## What you have to do:
Each line of the records below that holds "color" should be returned.

(Version difference data)
◇ ◇ ◇

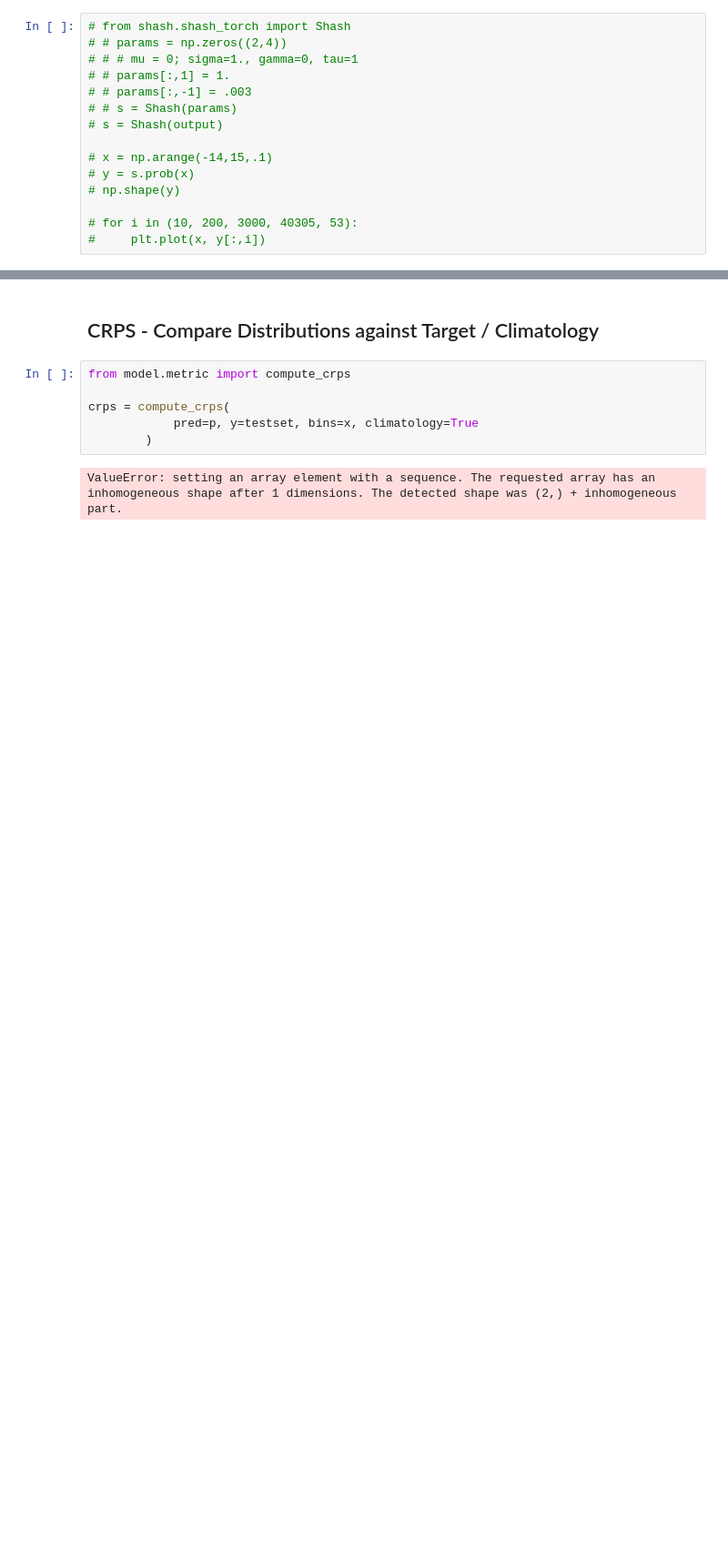
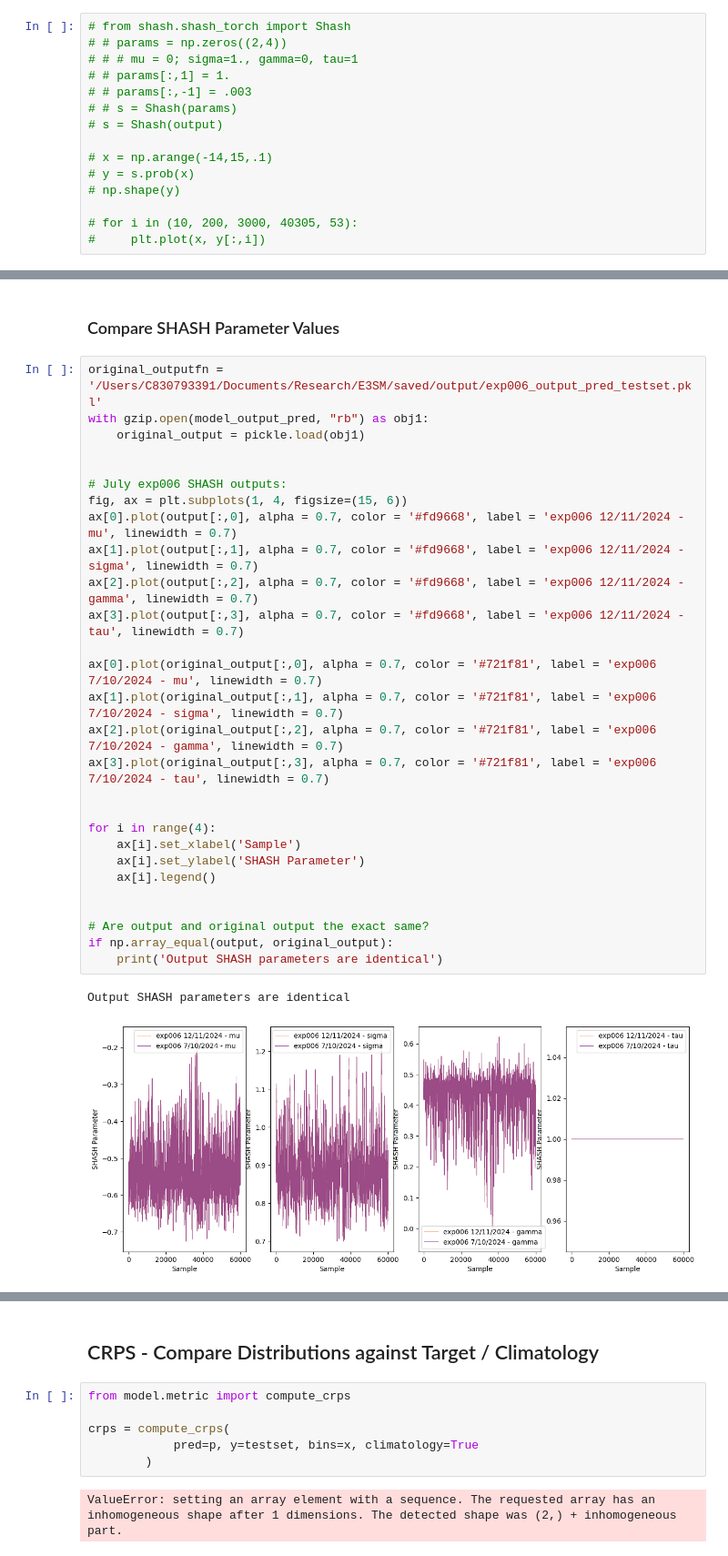
Before and after one commit to Jolan-vP/E3SM, a Jupyter notebook: analysis_006.ipynb, the cells around one changed output, grey strips where cells are left out. Shown at 91% size. Cells and saved outputs as stored; diff of their text form; blank space fills up the shorter version.

```diff
--- a/analysis_006.ipynb
+++ b/analysis_006.ipynb
@@ -372 +354,34 @@ tensor([ 1.3447,  3.8666,  4.1765, -0.3200, -0.2157])
 (960, 60058)
+# %% [markdown]
+### Compare SHASH Parameter Values
+# %%
+original_outputfn = '/Users/C830793391/Documents/Research/E3SM/saved/output/exp006_output_pred_testset.pkl'
+with gzip.open(model_output_pred, "rb") as obj1:
+    original_output = pickle.load(obj1)
+
+
+# July exp006 SHASH outputs:
+fig, ax = plt.subplots(1, 4, figsize=(15, 6))
+ax[0].plot(output[:,0], alpha = 0.7, color = '#fd9668', label = 'exp006 12/11/2024 - mu', linewidth = 0.7)
+ax[1].plot(output[:,1], alpha = 0.7, color = '#fd9668', label = 'exp006 12/11/2024 - sigma', linewidth = 0.7)
+ax[2].plot(output[:,2], alpha = 0.7, color = '#fd9668', label = 'exp006 12/11/2024 - gamma', linewidth = 0.7)
+ax[3].plot(output[:,3], alpha = 0.7, color = '#fd9668', label = 'exp006 12/11/2024 - tau', linewidth = 0.7)
+
+ax[0].plot(original_output[:,0], alpha = 0.7, color = '#721f81', label = 'exp006 7/10/2024 - mu', linewidth = 0.7)
+ax[1].plot(original_output[:,1], alpha = 0.7, color = '#721f81', label = 'exp006 7/10/2024 - sigma', linewidth = 0.7)
+ax[2].plot(original_output[:,2], alpha = 0.7, color = '#721f81', label = 'exp006 7/10/2024 - gamma', linewidth = 0.7)
+ax[3].plot(original_output[:,3], alpha = 0.7, color = '#721f81', label = 'exp006 7/10/2024 - tau', linewidth = 0.7)
+
+
+for i in range(4):
+    ax[i].set_xlabel('Sample')
+    ax[i].set_ylabel('SHASH Parameter')
+    ax[i].legend()
+
+
+# Are output and original output the exact same?
+if np.array_equal(output, original_output):
+    print('Output SHASH parameters are identical')
+# %% [output]
+Output SHASH parameters are identical
+[figure, added]
```
Also changed, not shown: parts of 10 cells of this notebook, 2 other files.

◇ ◇ ◇

## Written response:
+ax[0].plot(output[:,0], alpha = 0.7, color = '#fd9668', label = 'exp006 12/11/2024 - mu', linewidth = 0.7)
+ax[1].plot(output[:,1], alpha = 0.7, color = '#fd9668', label = 'exp006 12/11/2024 - sigma', linewidth = 0.7)
+ax[2].plot(output[:,2], alpha = 0.7, color = '#fd9668', label = 'exp006 12/11/2024 - gamma', linewidth = 0.7)
+ax[3].plot(output[:,3], alpha = 0.7, color = '#fd9668', label = 'exp006 12/11/2024 - tau', linewidth = 0.7)
+ax[0].plot(original_output[:,0], alpha = 0.7, color = '#721f81', label = 'exp006 7/10/2024 - mu', linewidth = 0.7)
+ax[1].plot(original_output[:,1], alpha = 0.7, color = '#721f81', label = 'exp006 7/10/2024 - sigma', linewidth = 0.7)
+ax[2].plot(original_output[:,2], alpha = 0.7, color = '#721f81', label = 'exp006 7/10/2024 - gamma', linewidth = 0.7)
+ax[3].plot(original_output[:,3], alpha = 0.7, color = '#721f81', label = 'exp006 7/10/2024 - tau', linewidth = 0.7)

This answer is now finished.